Anyway, after many of those long afternoons and evenings at the Navy Yard we finally finished the prototype of our bins and brought them across the river in a Uhaul van to NYU. With help from the wonderful Christina Ciambriello, we’d secured three locations for the prototype bins in the Silver Academic Lounges at the College of Arts and Sciences. I don’t know where we’d be without her help on this project. When the bins arrived she did more than her fair share to make sure that they were well taken care of.

Because when our bins finally did arrive, they were a mess. They leaked liquid all over the lounges and they were much more difficult to clean than the stainless steel bins that they replaced. For the following two weeks after we introduced the bins into the lounge spaces we were doing repairs on them. I bought a cordless drill as a birthday present for myself because there was so much work that we needed to do on them. And so we learned. And then our research project began.

With help from some of the building cleaners (Janitors that deserve more than just a name drop here because of their patience and understanding) we were able to collect and sort about 150 lbs of trash that went through the bins we put into the space. On Tuesday mornings at 9am we would go to a garage on campus and dump the contents of the bags onto an open floor so that we could look through them. It was so much fun—and so time consuming—that I thought for sure Tessa and I would fail our classes. We stopped sorting trash about a week before the end of school so that we could all pass our exams… and so that the two other members of the crew, Sebastian and Justin, could graduate on time.
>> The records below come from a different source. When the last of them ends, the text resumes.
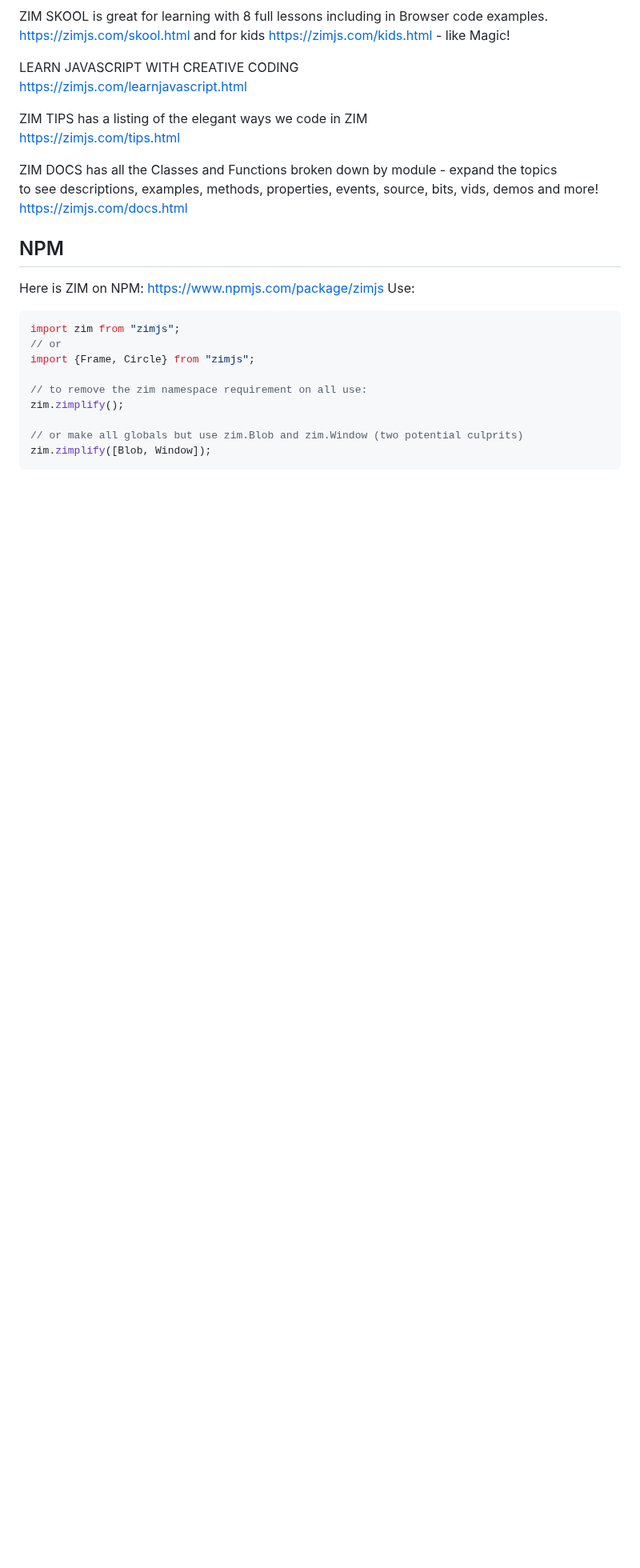
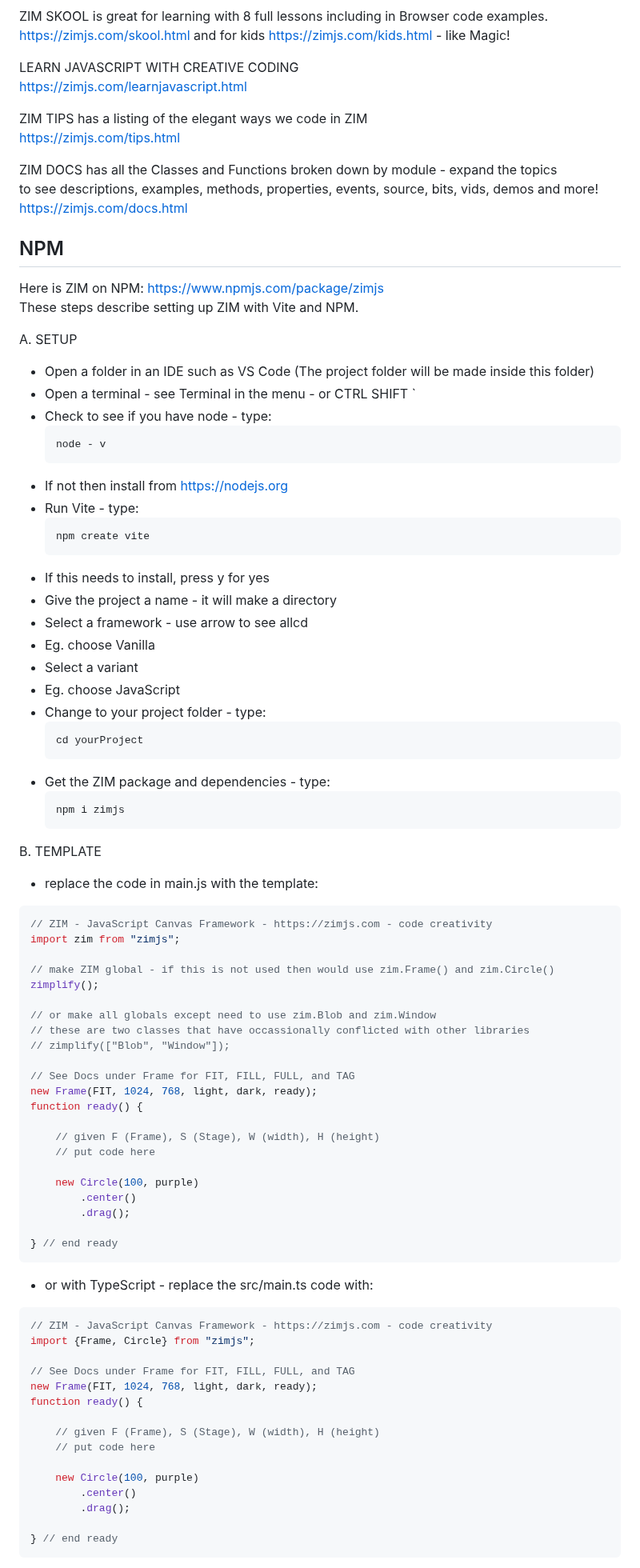
Before and after one commit to danzen/zimjs, a Markdown page: README.md, the part around one of its changes. Shown at 80% size. GitHub-like rendering; blank space fills up the shorter version.

Commit message:
Update README.md
Added a plain NPM with Vite example before the various frameworks.

````diff
--- a/README.md
+++ b/README.md
@@ -69,16 +68,65 @@ to see descriptions, examples, methods, properties, events, source, bits, vids,
 https://zimjs.com/docs.html
 
 ## NPM
-Here is ZIM on NPM: https://www.npmjs.com/package/zimjs
-Use:
+Here is ZIM on NPM: https://www.npmjs.com/package/zimjs<br>
+These steps describe setting up ZIM with Vite and NPM.
+
+A. SETUP<br>
+- Open a folder in an IDE such as VS Code (The project folder will be made inside this folder)
+- Open a terminal - see Terminal in the menu - or CTRL SHIFT `
+- Check to see if you have node - type: <pre>node - v
+- If not then install from https://nodejs.org
+- Run Vite - type: <pre>npm create vite</pre>
+- If this needs to install, press y for yes
+- Give the project a name - it will make a directory
+- Select a framework - use arrow to see allcd
+- Eg. choose Vanilla
+- Select a variant
+- Eg. choose JavaScript
+- Change to your project folder - type: <pre>cd yourProject</pre>
+- Get the ZIM package and dependencies - type: <pre>npm i zimjs</pre>
+
+B. TEMPLATE<br>
+- replace the code in main.js with the template:
 ```javascript
+// ZIM - JavaScript Canvas Framework - https://zimjs.com - code creativity
 import zim from "zimjs";
-// or
+
+// make ZIM global - if this is not used then would use zim.Frame() and zim.Circle()
+zimplify();
+
+// or make all globals except need to use zim.Blob and zim.Window
+// these are two classes that have occassionally conflicted with other libraries
+// zimplify(["Blob", "Window"]);
+
+// See Docs under Frame for FIT, FILL, FULL, and TAG
+new Frame(FIT, 1024, 768, light, dark, ready);
+function ready() {
+
+    // given F (Frame), S (Stage), W (width), H (height)
+    // put code here
+
+    new Circle(100, purple)
+        .center()
+        .drag();
+
+} // end ready
+```
+- or with TypeScript - replace the src/main.ts code with:
+```javascript
+// ZIM - JavaScript Canvas Framework - https://zimjs.com - code creativity
 import {Frame, Circle} from "zimjs";
 
-// to remove the zim namespace requirement on all use:
-zim.zimplify();
+// See Docs under Frame for FIT, FILL, FULL, and TAG
+new Frame(FIT, 1024, 768, light, dark, ready);
+function ready() {
 
-// or make all globals but use zim.Blob and zim.Window (two potential culprits)
-zim.zimplify([Blob, Window]);
+    // given F (Frame), S (Stage), W (width), H (height)
+    // put code here
+
+    new Circle(100, purple)
+        .center()
+        .drag();
+
+} // end ready
 ```
````
Also changed, not shown: other parts of README.md (+47 -1 lines).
It all rushed by in a blur. Sooner than we could really process the whole semester, I left New York to visit my father in Alaska, Tessa went off to work for the National Park Service in Cape Cod, and Justin and Sebastian started searching for long-term jobs that would provide them them more security than our bamboo plexiglass experiment was capable of offering. It’s been difficult for our team to stay energized. We’ll be completely honest there. As students trying to make our footing in the world after college, we have so many different priorities that it’s incredibly difficult to commit to digging through the trash.

We’ve been at a point of reflection. Ultimately, we know that there is an enormous amount of value in the work that we’ve accomplished over the past year. It helps for me (and perhaps you too) to put some of the bigger points in bullets:

  1. We’ve collected a wealth of data on trash in public spaces. The research study that we are in the midst of finishing (and publishing results to this blog), has shown just how effective the strategies we’re employing have actually been at reducing waste and increasing recycling rates.

  2. We created a better recycling bin. It isn’t perfect, but by starting the design process we’re so much closer to developing a product that will knock people’s socks off.

  3. We’ve made meaningful connections in the waste network and established ourselves as a meaningful presence at the school. Something that we can only hope to build off of when the fall semester starts again.

Now. The adventure continues. In the coming months you’ll hear more from us and we hope that it won’t be as overwhelming as an entire years-worth of activities and foundation building. We’re looking forward to our research release (!), discussing incorporation and fundraising, better bin development (the how and how should we), and all of the wonderful books that are sitting beside our beds. We’ll put thoughts and feelings and creative energy into this space so that you can better understand just how we’re tackling issues that plague us.

Much love and tenderness,



1 Comment

Davis Saltonstall

Davis is the Director and Co-Founder of Return Recycling. He is a senior at NYU double majoring in Environmental Studies and Economics. Over the past 3 years he’s served in various positions with EarthMatters, the school’s largest environmental organization, worked as a Recycling Coordinator, and interned underneath the North East Clean Energy Council’s accelerator for cleantech startups. He was a 2014 Spark Clean Energy Fellow and a 2015 Udall Scholar.